But today, as Chhavi heads NREGA meetings in her village dressed in jeans and T-shirt, she is fast emerging as the changing face of rural Rajasthan. “It should change. There is so much one can do,” she says.
“In fact, my business management degree is helping me take care of the village better. It is a sort of social work that runs in my blood,” says the woman who became sarpanch on February 4.
And it is a change that Chhavi attributes to her grandfather Brig Raghubir Singh. As sarpanch of Soda, years ago, he had made Chhavi’s mother drive through the village without a veil. Villagers looked surprised as the car entered but no one uttered a word.
Rajawat says she waded into politics, backed by the villagers. “There was an uprising against the sarpanch. The villagers did not want him and though I was pitched against his wife and another woman, I managed to win. The villagers see me as the daughter of the village and wanted me to contest,” she says.
Chhavi Rajawat, the corporate girl-turned-sarpanch from Rajasthan, says she’s used to rural life. “I am used to it. I grew up playing with kids of farmers. Besides, my parental house is in Soda, so I spend time there and don’t miss anything. I am pretty comfortable,” she says. Besides being sarpanch, she also tends to a hotel that the family owns in Jaipur and the numerous horses that are part of her riding school. “It’s a passion,” she explains.

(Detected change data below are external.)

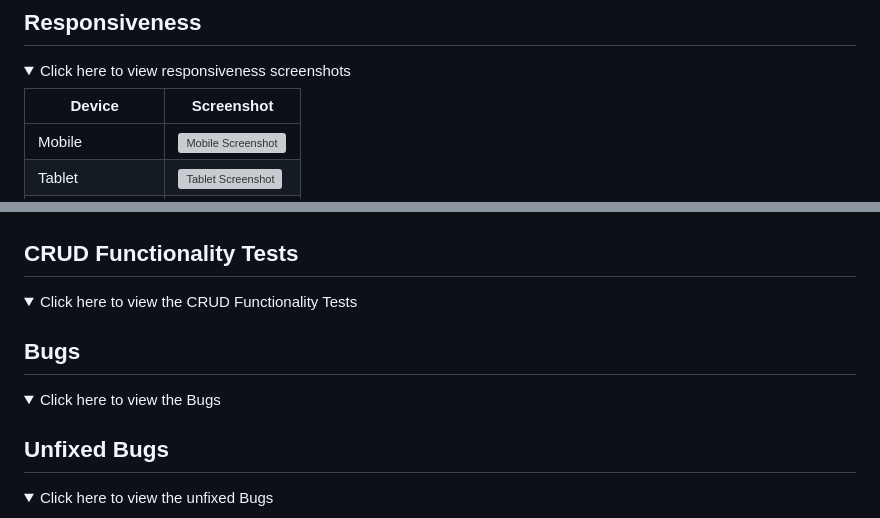
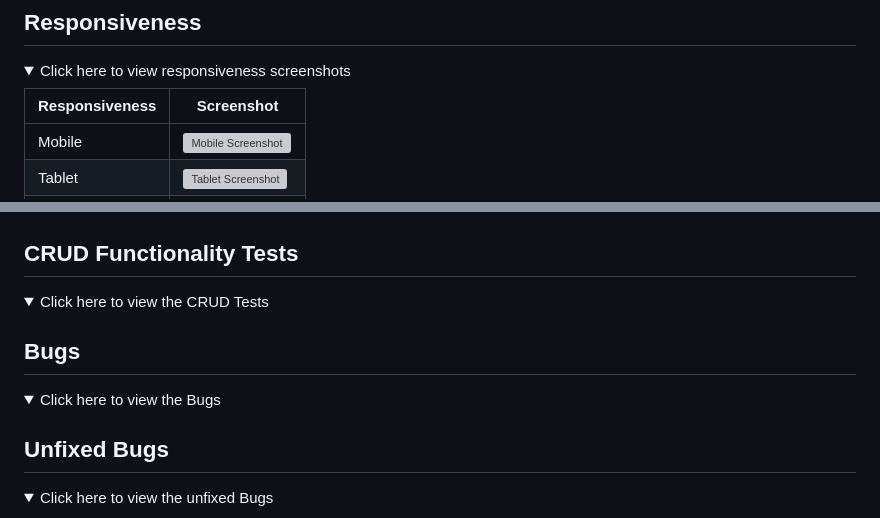
Before and after one commit to kulthoom12/habit_tracker, a Markdown page: TESTING.md, 2 parts joined by grey strips. Drawn GitHub-style; folded sections open; grey boxes are pictures that could not be loaded.

```diff
--- a/TESTING.md
+++ b/TESTING.md
@@ -30,7 +39,7 @@
 <details>
 <summary>Click here to view responsiveness screenshots</summary>
 
-| Device          | Screenshot |
+| Responsiveness          | Screenshot |
 |-----------------|------------|
 | Mobile          | ![Mobile Screenshot]() |
 | Tablet          | ![Tablet Screenshot]() |
@@ -90,7 +109,7 @@
 ## CRUD Functionality Tests
 
 <details>
-<summary>Click here to view the CRUD Functionality Tests</summary>
+<summary>Click here to view the CRUD  Tests</summary>
 
 </details>
 
@@ -99,6 +118,7 @@
 <details>
 <summary>Click here to view the Bugs </summary>
 
+
 </details>
 
 ## Unfixed Bugs
```
Also changed, not shown: other parts of TESTING.md (+46 -27 lines).
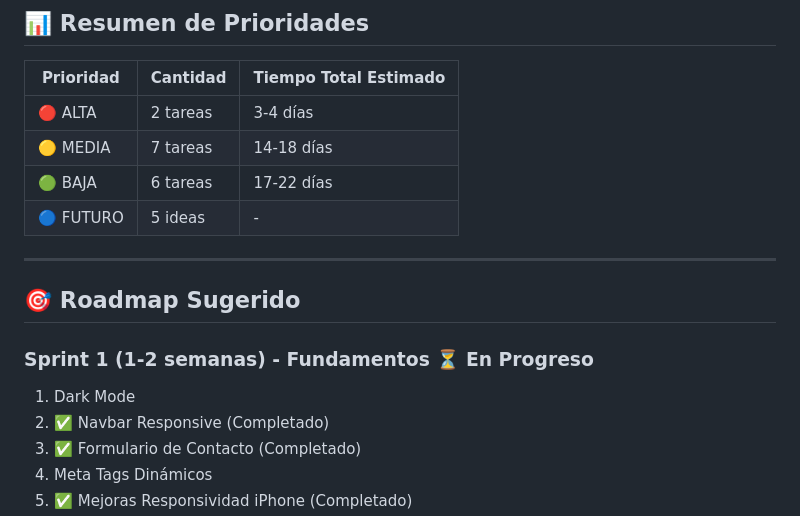
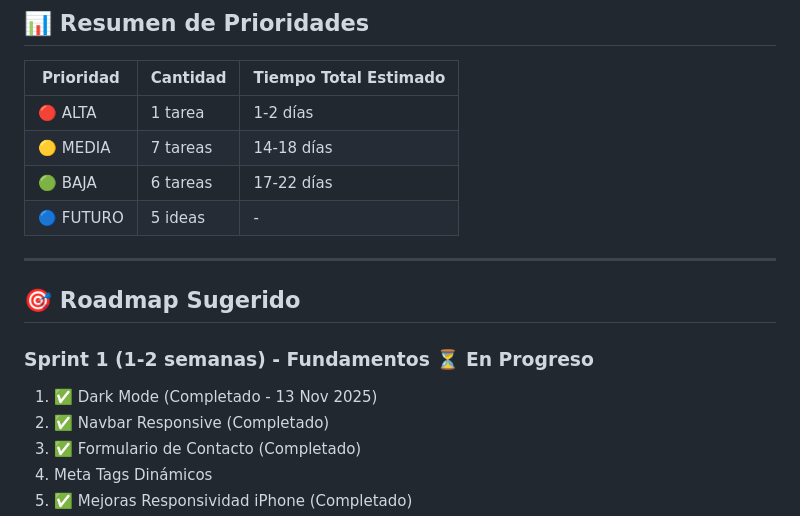
Before and after one commit to AlbertoZuiga/AlbertoZuiga.github.io, a Markdown page: TODO.md, the part around the change printed below. GitHub-like rendering.

```diff
--- a/TODO.md
+++ b/TODO.md
@@ -592,7 +604,7 @@ npm install react-hot-toast
 
 | Prioridad | Cantidad | Tiempo Total Estimado |
 |-----------|----------|----------------------|
-| 🔴 ALTA | 2 tareas | 3-4 días |
+| 🔴 ALTA | 1 tarea | 1-2 días |
 | 🟡 MEDIA | 7 tareas | 14-18 días |
 | 🟢 BAJA | 6 tareas | 17-22 días |
 | 🔵 FUTURO | 5 ideas | - |
@@ -602,7 +614,7 @@ npm install react-hot-toast
 ## 🎯 Roadmap Sugerido
 
 ### Sprint 1 (1-2 semanas) - Fundamentos ⏳ En Progreso
-1. Dark Mode
+1. ✅ Dark Mode (Completado - 13 Nov 2025)
 2. ✅ Navbar Responsive (Completado)
 3. ✅ Formulario de Contacto (Completado)
 4. Meta Tags Dinámicos
```
Also changed, not shown: other parts of TODO.md (+44 -24 lines).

She’s also trying to change mindsets. “Villagers have got used to not working and taking partial payment for NREGA. I have to change that. I go on surprise visits and give them a scolding or two if they are not working,” she says. “But my focus is on bringing safe drinking water and increasing job opportunities in the village by involving NGOs,” says Rajawat.